July 10 (Reuters) - Dutch postal firm PostNL’s shares rose more than 4 percent, the biggest riser on the pan-European Stoxx 600 index, on Monday after the outgoing economy minister suggested the country’s mail market needed regulatory changes.
Mail volumes have nearly halved over the past 15 years - more than in any other European country - as rising stamp prices and high internet penetration drives customers to electronic communication.
In a letter to parliament on Monday, caretaker Dutch Economy Minister Henk Kamp suggested revising long-standing practices, including daily mail delivery, tarrifs and cooperation in delivery.

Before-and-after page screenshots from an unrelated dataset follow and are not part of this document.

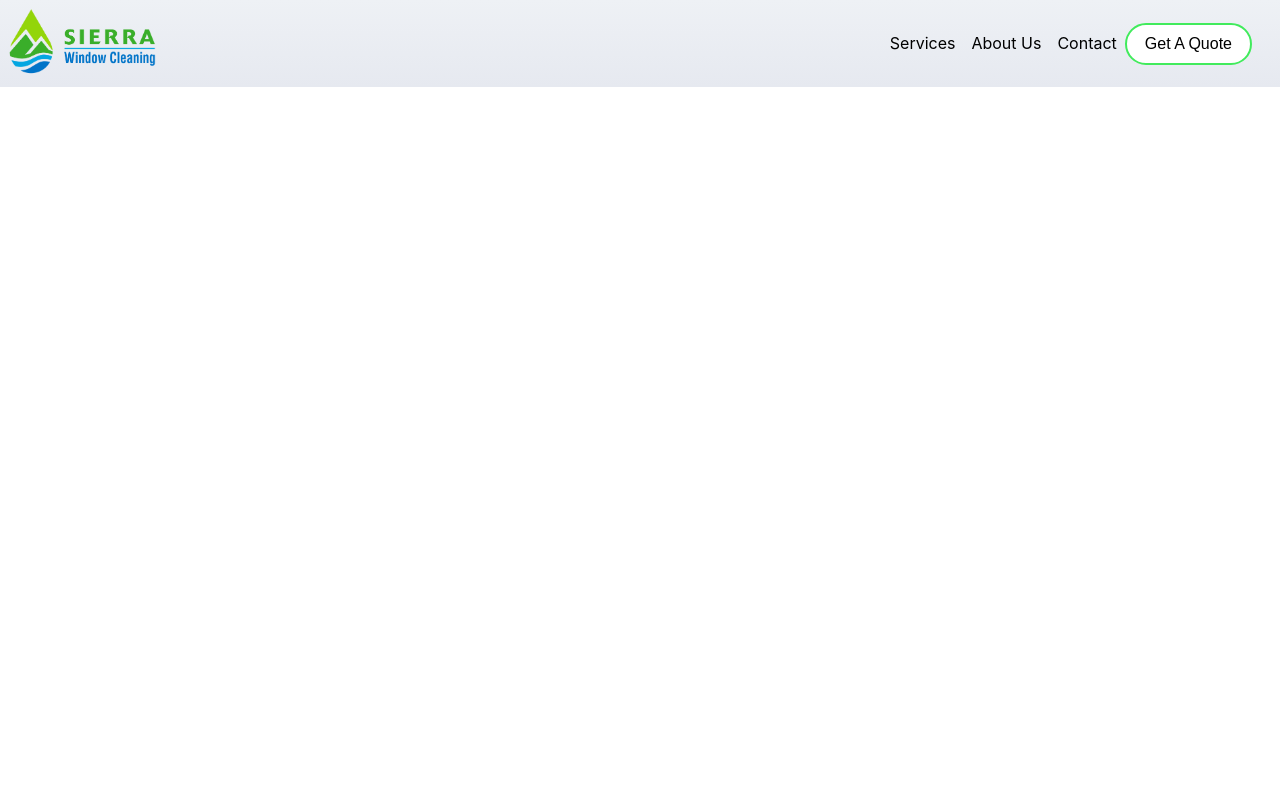
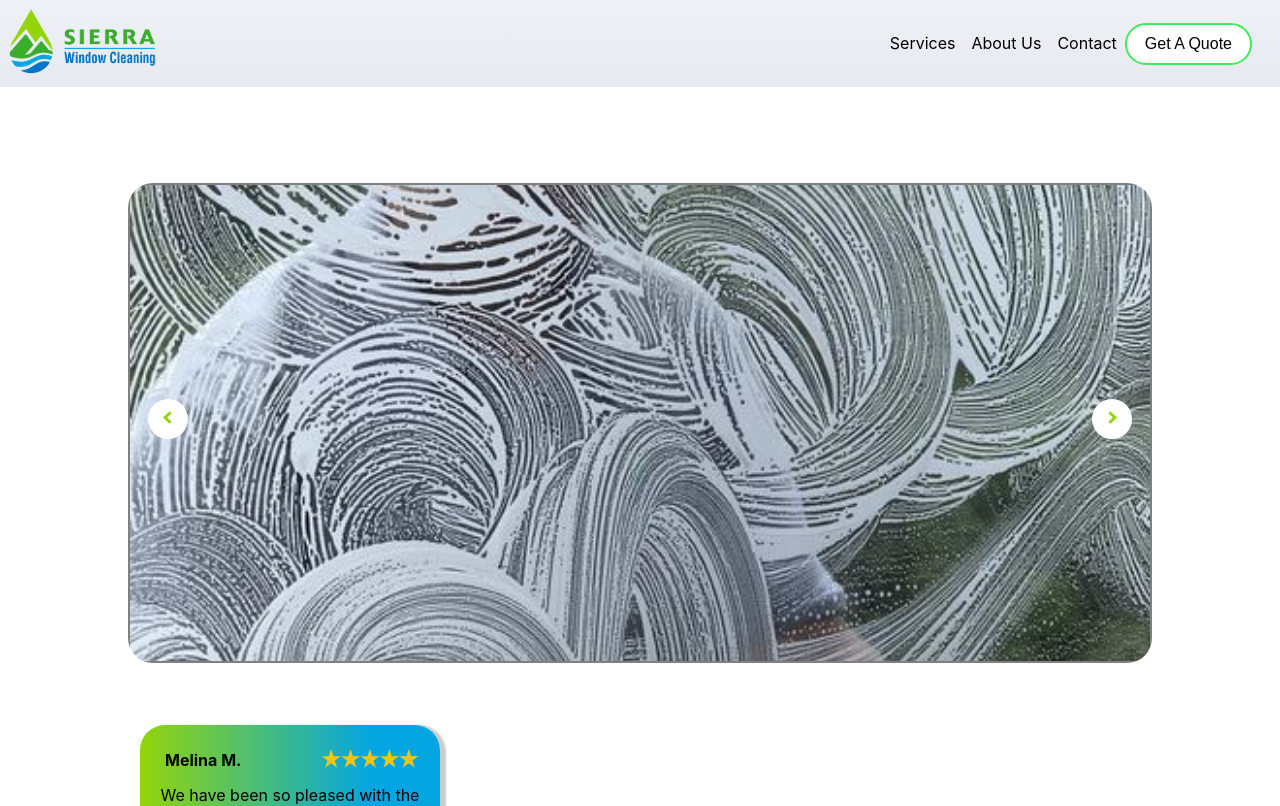
Before and after one commit to objectmikael/swc-site-deploy, a React (Create React App) app: page / in a window 1280 px wide. Shown: the top 806 px of the page. Built offline with nearby package versions, Linux system fonts and the light colour scheme.

Commit message:
all components added

```diff
--- a/src/components/Main.jsx
+++ b/src/components/Main.jsx
@@ -3,14 +3,14 @@ import { Route, Routes } from 'react-router-dom';
 import Services from './Services';
 import AboutUs from './AboutUs';
 import Contact from './Contact';
-// import Home from './Home';
+import Home from './Home';
 import GetAQuote from './GetAQuote';
 
 export default function Main() {
   return (
     <div className="main">
       <Routes>
-        {/* <Route path="/" element={<Home />} /> */}
+        <Route path="/" element={<Home />} />
         <Route path="/services" element={<Services />} />
         <Route path="/about-us" element={<AboutUs />} />
         <Route path="/contact" element={<Contact />} />
```
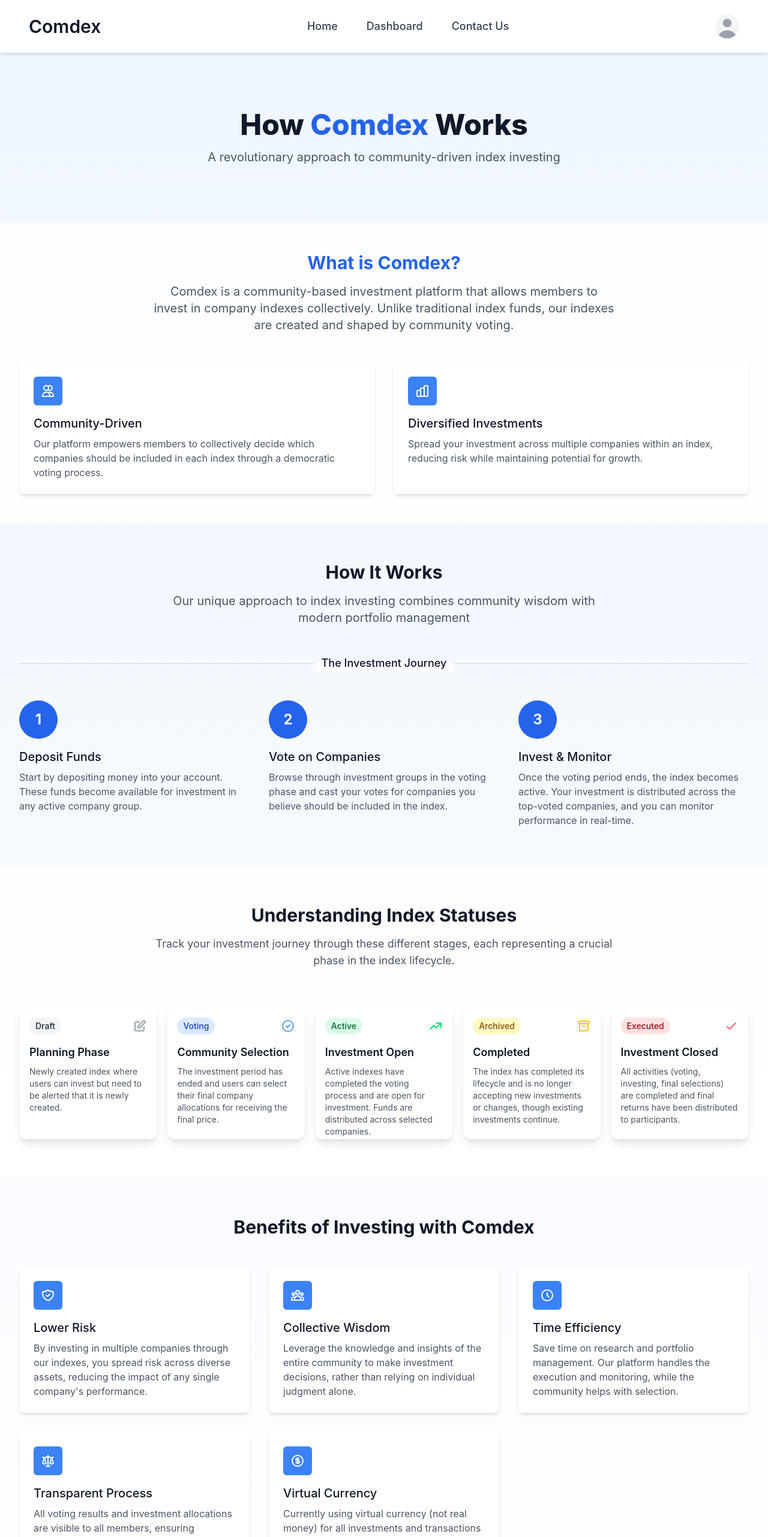
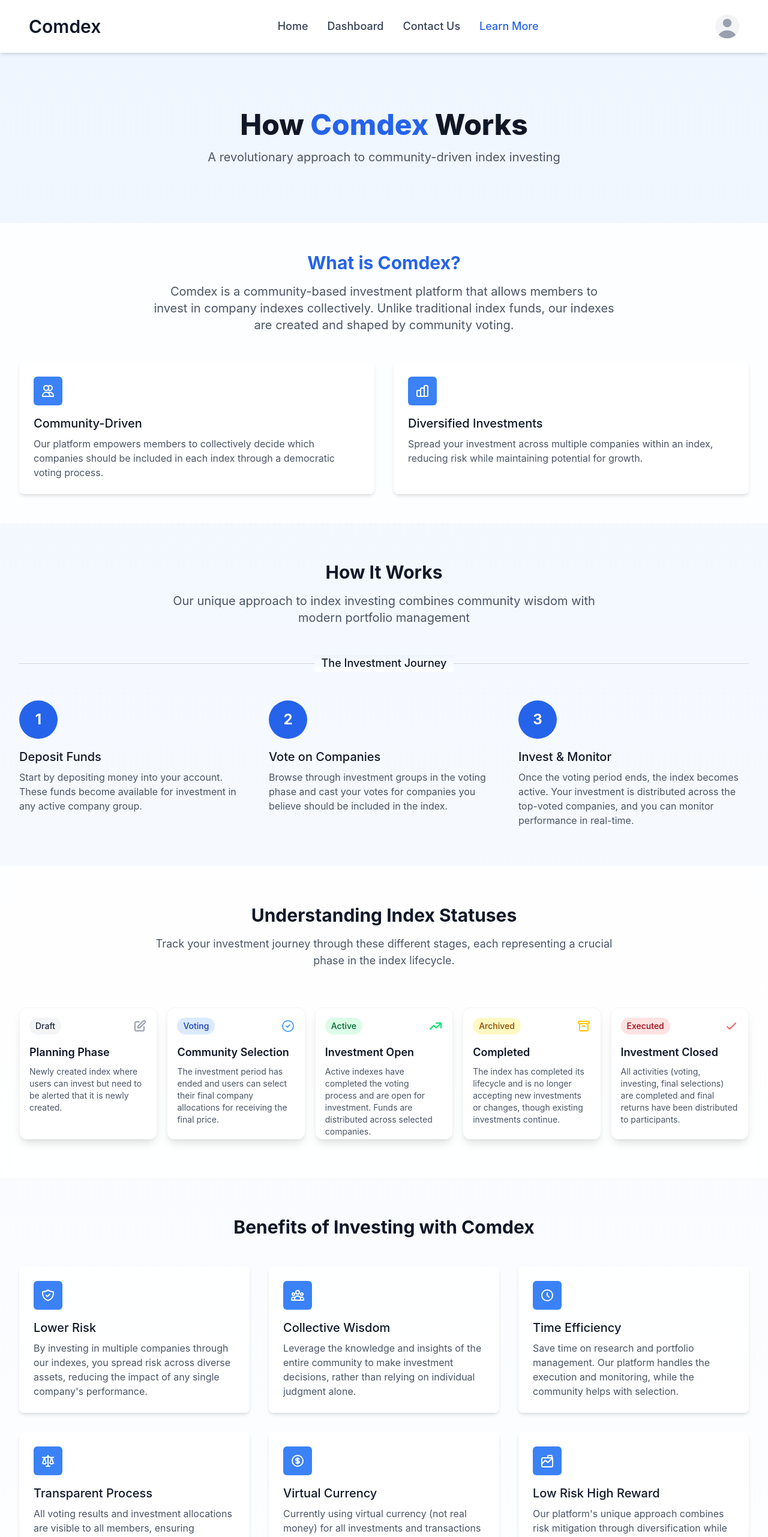
Before and after one commit to 1RedGuy/Biufet_No9, a Next.js app in the folder frontend/: page /learn-more in a window 1280 px wide. Shown: the top 2563 px of the page at 60% size. Built offline with nearby package versions, Linux system fonts and the light colour scheme.

Commit message:
"Learn more" added to navbar + box added to the "Benefits of Investing with Comdex"

```diff
--- a/frontend/src/app/learn-more/page.jsx
+++ b/frontend/src/app/learn-more/page.jsx
@@ -264,6 +264,18 @@
                 Currently using virtual currency (not real money) for all investments and transactions on the platform.
               </p>
             </div>
+
+            <div className="bg-white/90 dark:bg-gray-700/90 rounded-lg shadow-md p-6 hover:shadow-lg transition-shadow duration-300">
+              <div className="flex items-center justify-center h-12 w-12 rounded-md bg-primary-500 text-white mb-4">
+                <svg xmlns="http://www.w3.org/2000/svg" fill="none" viewBox="0 0 24 24" stroke="currentColor" className="h-6 w-6">
+                  <path strokeLinecap="round" strokeLinejoin="round" strokeWidth="2" d="M13 7h8m0 0v8m0-8l-8 8-4-4-6 6M13 7V5a2 2 0 012-2h3a2 2 0 012 2v2M13 7H5a2 2 0 00-2 2v11a2 2 0 002 2h14a2 2 0 002-2V9a2 2 0 00-2-2h-8z" />
+                </svg>
+              </div>
+              <h3 className="text-xl font-medium text-gray-900 dark:text-white">Low Risk High Reward</h3>
+              <p className="mt-2 text-base text-gray-600 dark:text-gray-300">
+                Our platform's unique approach combines risk mitigation through diversification while maximizing potential returns through community-driven investment strategies.
+              </p>
+            </div>
           </div>
         </div>
       </section>
--- a/frontend/src/components/navbar.jsx
+++ b/frontend/src/components/navbar.jsx
@@ -46,7 +46,8 @@
                         </Link>
 
                         {/* Centered Navigation - Desktop */}
-                        <div className="hidden lg:flex items-center justify-center flex-1 gap-12">
+                        <div className="hidden lg:flex items-center justify-center flex-1 gap-8">
+                            <div className="flex items-center justify-center gap-8">
                                 <Link
                                     href="/"
                                     className={`${
@@ -77,6 +78,17 @@
                                 >
                                     Contact Us
                                 </Link>
+                                <Link
+                                    href="/learn-more"
+                                    className={`${
+                                        pathname === '/learn-more'
+                                        ? 'text-primary-600 dark:text-white'
+                                        : 'text-gray-700 dark:text-gray-300'
+                                    } text-lg font-medium transition-colors hover:text-primary-600 dark:hover:text-white`}
+                                >
+                                    Learn More
+                                </Link>
+                            </div>
                         </div>
 
                         <div className="flex items-center gap-4">
@@ -155,6 +167,16 @@
                                 >
                                     Contact Us
                                 </Link>
+                                <Link
+                                    href="/learn-more"
+                                    className={`${
+                                        pathname === '/learn-more'
+                                        ? 'text-primary-600 dark:text-white bg-gray-100 dark:bg-gray-700'
+                                        : 'text-gray-700 dark:text-gray-300'
+                                    } text-lg font-medium transition-colors py-2 px-4 rounded-md hover:text-primary-600 hover:bg-gray-100 dark:hover:bg-gray-700 dark:hover:text-white`}
+                                >
+                                    Learn More
+                                </Link>
                             </div>
                         </div>
                     )}
```
Lines whose indentation alone changed are shown as unchanged.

PostNL shares rose as much as 4.3 percent to 4.27 euros ($4.86), outperforming the pan-European stoxx 600. Shares are flat year-to-date after gaining 17 percent over 2016, outperforming the Dutch benchmark AEX index
Kamp’s letter cites a report analyzing the Universele Postdienstverlening (UPD), a public service obligation held by PostNL requiring it to service rural areas which are less profitable due to high delivery costs.
His suggestions, including servicing sparsely populated areas through cooperation and reducing delivery requirements from five to two- to three times per week, would allow PostNL to lower operating costs, KBC analyst Ruben Devos said.
PostNL’s European peers such as Royal Mail and Deutsche Post are also shifting focus away from a deteriorating core business.
Belgian peer Bpost tried to acquire PostNL this year, saying a combined company would be a major European player with cost efficiencies. But the 2.54 billion euro bid fell through after PostNL management said it lacked political support and would hurt profit.
Kepler Cheuvreux analyst Andre Mulder said Kamp was on his way out and reducing mail delivery days would require approval by all EU countries.
Kamp, a member of the liberal VVD of outgoing Prime Minister Mark Rutte, also said in the letter that the decision was not his to make but that of his successor.
$1 = 0.8783 euros Reporting by Wout Vergauwen; editing by Susan Thomas